___ Supplied entries
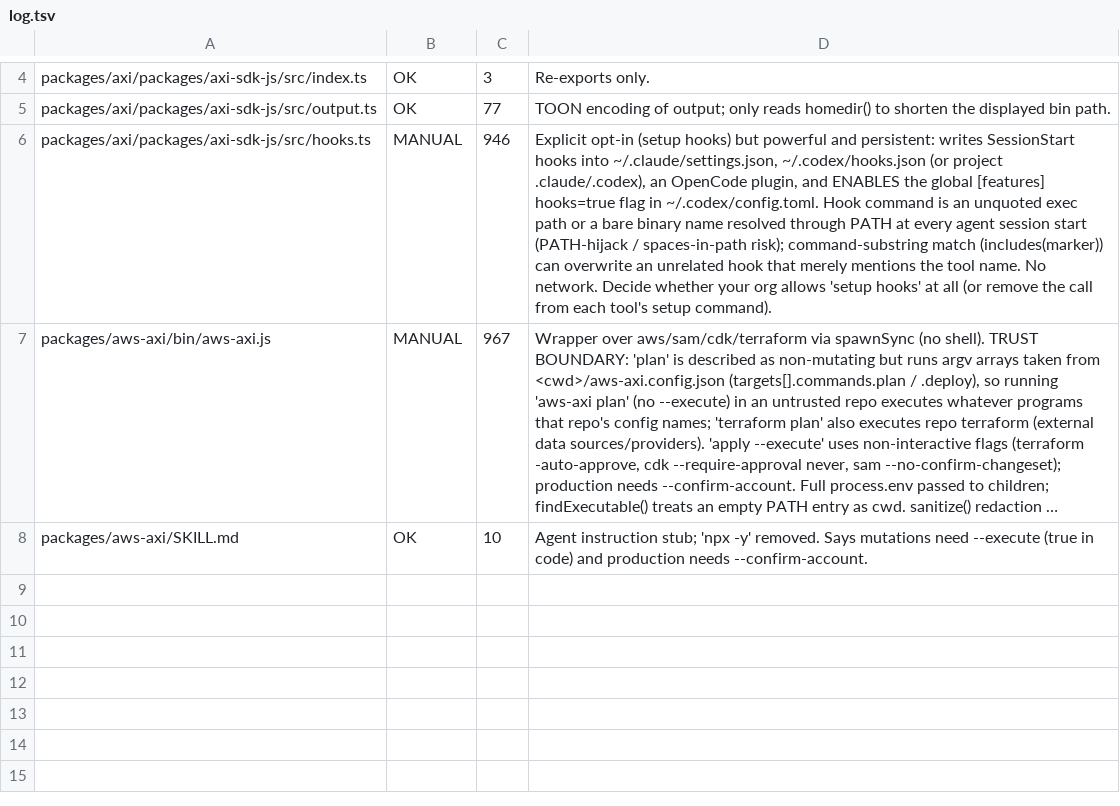
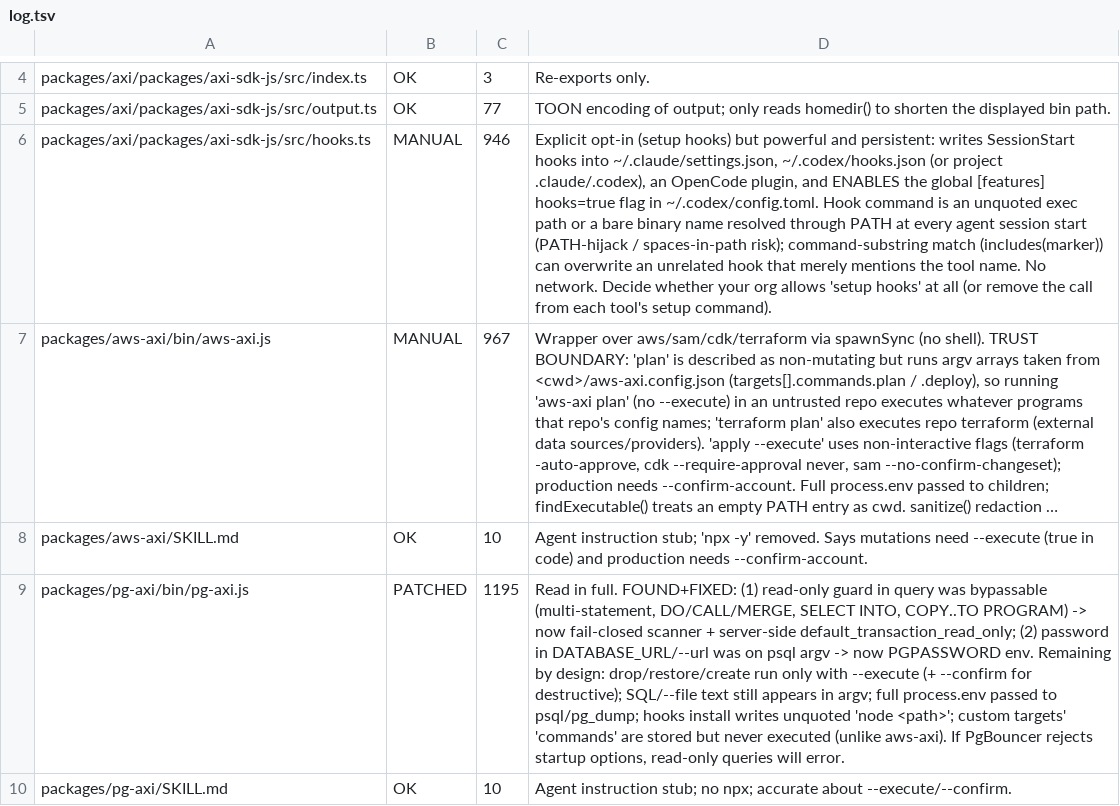
Before and after one commit to rockthunder/axi-checked, a TSV file: review/log.tsv, drawn as a sheet; only a part is shown, gaps mark what is left out; long unchanged cells end in …; the diff names each change by its address in the sheet, - before the commit and + after, or states it on an @@ line.

```diff
--- a/review/log.tsv
+++ b/review/log.tsv
+row 9: packages/pg-axi/bin/pg-axi.js | PATCHED | 1195 | Read in full. FOUND+FIXED: (1) read-only guard in query was bypassable (multi-statement, DO/CALL/MERGE, SELECT INTO, COPY..TO PROGRAM) -> now fail-closed scanner + server-side default_transaction_read_only; (2) password in DATABASE_URL/--url was on psql argv -> now PGPASSWORD env. Remaining by design: drop/restore/create run only with --execute (+ --confirm for destructive); SQL/--file text still appears in argv; full process.env passed to psql/pg_dump; hooks install writes unquoted 'node <path>'; custom targets' 'commands' are stored but never executed (unlike aws-axi). If PgBouncer rejects startup options, read-only queries will error.
+row 10: packages/pg-axi/SKILL.md | OK | 10 | Agent instruction stub; no npx; accurate about --execute/--confirm.
```
Also changed, not shown: 2 other files.
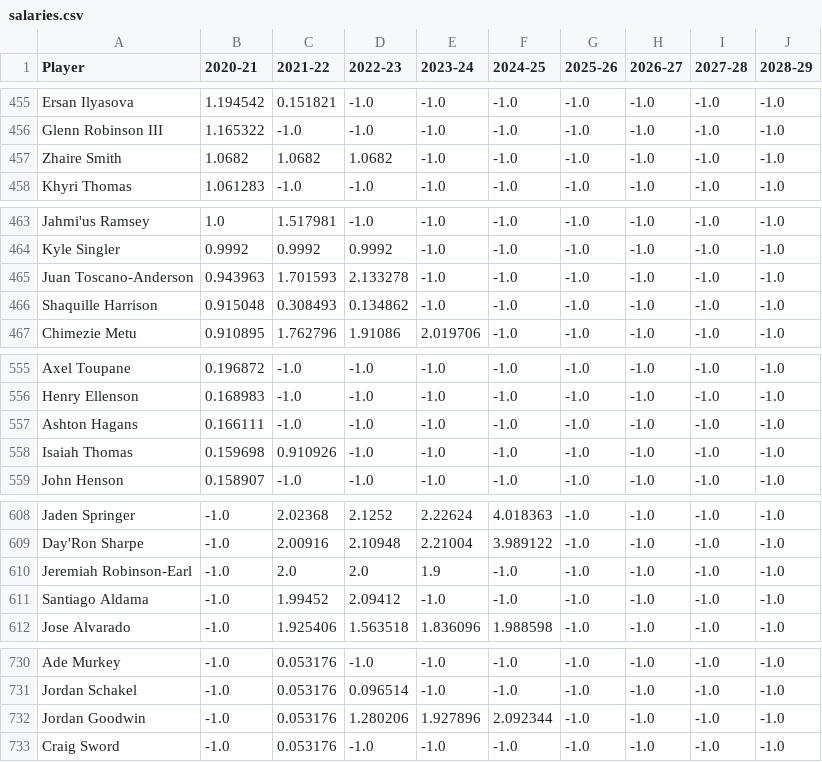
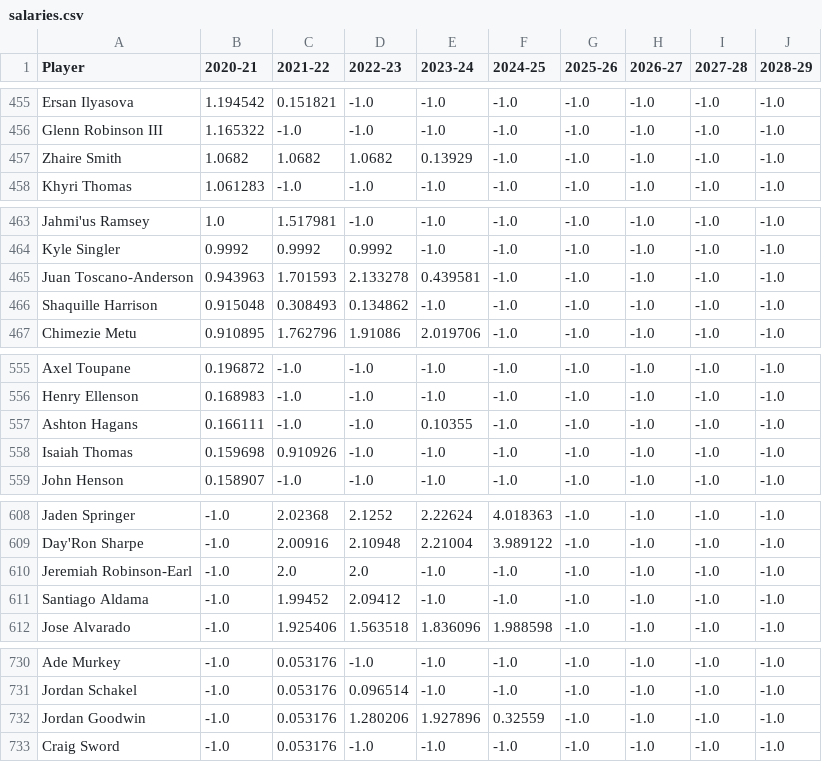
Before and after one commit to andreeacobzaru/QDAA-Project, a CSV file: salaries.csv, drawn as a sheet; only a part is shown, gaps mark what is left out; the diff covers the shown part only.

Commit message:
Finished combadd.ipynb and final_data.csv

```diff
--- a/salaries.csv
+++ b/salaries.csv
@@ -456,3 +456,3 @@ Ersan Ilyasova,1.194542,0.151821,-1.0,-1.0,-1.0,-1.0,-1.0,-1.0,-1.0
 Glenn Robinson III,1.165322,-1.0,-1.0,-1.0,-1.0,-1.0,-1.0,-1.0,-1.0
-Zhaire Smith,1.0682,1.0682,1.0682,-1.0,-1.0,-1.0,-1.0,-1.0,-1.0
+Zhaire Smith,1.0682,1.0682,1.0682,0.13929,-1.0,-1.0,-1.0,-1.0,-1.0
 Khyri Thomas,1.061283,-1.0,-1.0,-1.0,-1.0,-1.0,-1.0,-1.0,-1.0
@@ -464,3 +464,3 @@ Jahmi'us Ramsey,1.0,1.517981,-1.0,-1.0,-1.0,-1.0,-1.0,-1.0,-1.0
 Kyle Singler,0.9992,0.9992,0.9992,-1.0,-1.0,-1.0,-1.0,-1.0,-1.0
-Juan Toscano-Anderson,0.943963,1.701593,2.133278,-1.0,-1.0,-1.0,-1.0,-1.0,-1.0
+Juan Toscano-Anderson,0.943963,1.701593,2.133278,0.439581,-1.0,-1.0,-1.0,-1.0,-1.0
 Shaquille Harrison,0.915048,0.308493,0.134862,-1.0,-1.0,-1.0,-1.0,-1.0,-1.0
@@ -556,3 +556,3 @@ Axel Toupane,0.196872,-1.0,-1.0,-1.0,-1.0,-1.0,-1.0,-1.0,-1.0
 Henry Ellenson,0.168983,-1.0,-1.0,-1.0,-1.0,-1.0,-1.0,-1.0,-1.0
-Ashton Hagans,0.166111,-1.0,-1.0,-1.0,-1.0,-1.0,-1.0,-1.0,-1.0
+Ashton Hagans,0.166111,-1.0,-1.0,0.10355,-1.0,-1.0,-1.0,-1.0,-1.0
 Isaiah Thomas,0.159698,0.910926,-1.0,-1.0,-1.0,-1.0,-1.0,-1.0,-1.0
@@ -609,3 +609,3 @@ Jaden Springer,-1.0,2.02368,2.1252,2.22624,4.018363,-1.0,-1.0,-1.0,-1.0
 Day'Ron Sharpe,-1.0,2.00916,2.10948,2.21004,3.989122,-1.0,-1.0,-1.0,-1.0
-Jeremiah Robinson-Earl,-1.0,2.0,2.0,1.9,-1.0,-1.0,-1.0,-1.0,-1.0
+Jeremiah Robinson-Earl,-1.0,2.0,2.0,-1.0,-1.0,-1.0,-1.0,-1.0,-1.0
 Santiago Aldama,-1.0,1.99452,2.09412,-1.0,-1.0,-1.0,-1.0,-1.0,-1.0
@@ -731,3 +731,3 @@ Ade Murkey,-1.0,0.053176,-1.0,-1.0,-1.0,-1.0,-1.0,-1.0,-1.0
 Jordan Schakel,-1.0,0.053176,0.096514,-1.0,-1.0,-1.0,-1.0,-1.0,-1.0
-Jordan Goodwin,-1.0,0.053176,1.280206,1.927896,2.092344,-1.0,-1.0,-1.0,-1.0
+Jordan Goodwin,-1.0,0.053176,1.280206,1.927896,0.32559,-1.0,-1.0,-1.0,-1.0
 Craig Sword,-1.0,0.053176,-1.0,-1.0,-1.0,-1.0,-1.0,-1.0,-1.0
```
Also changed, not shown: 8 added rows, 1 removed row and 22 edited cells elsewhere in this file, stats.csv, 5 other files.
______
:: Task prompt ::
Would you please copy each line of the listing that contains the word "Earl"?

:: Result of this task ::
-Jeremiah Robinson-Earl,-1.0,2.0,2.0,1.9,-1.0,-1.0,-1.0,-1.0,-1.0
+Jeremiah Robinson-Earl,-1.0,2.0,2.0,-1.0,-1.0,-1.0,-1.0,-1.0,-1.0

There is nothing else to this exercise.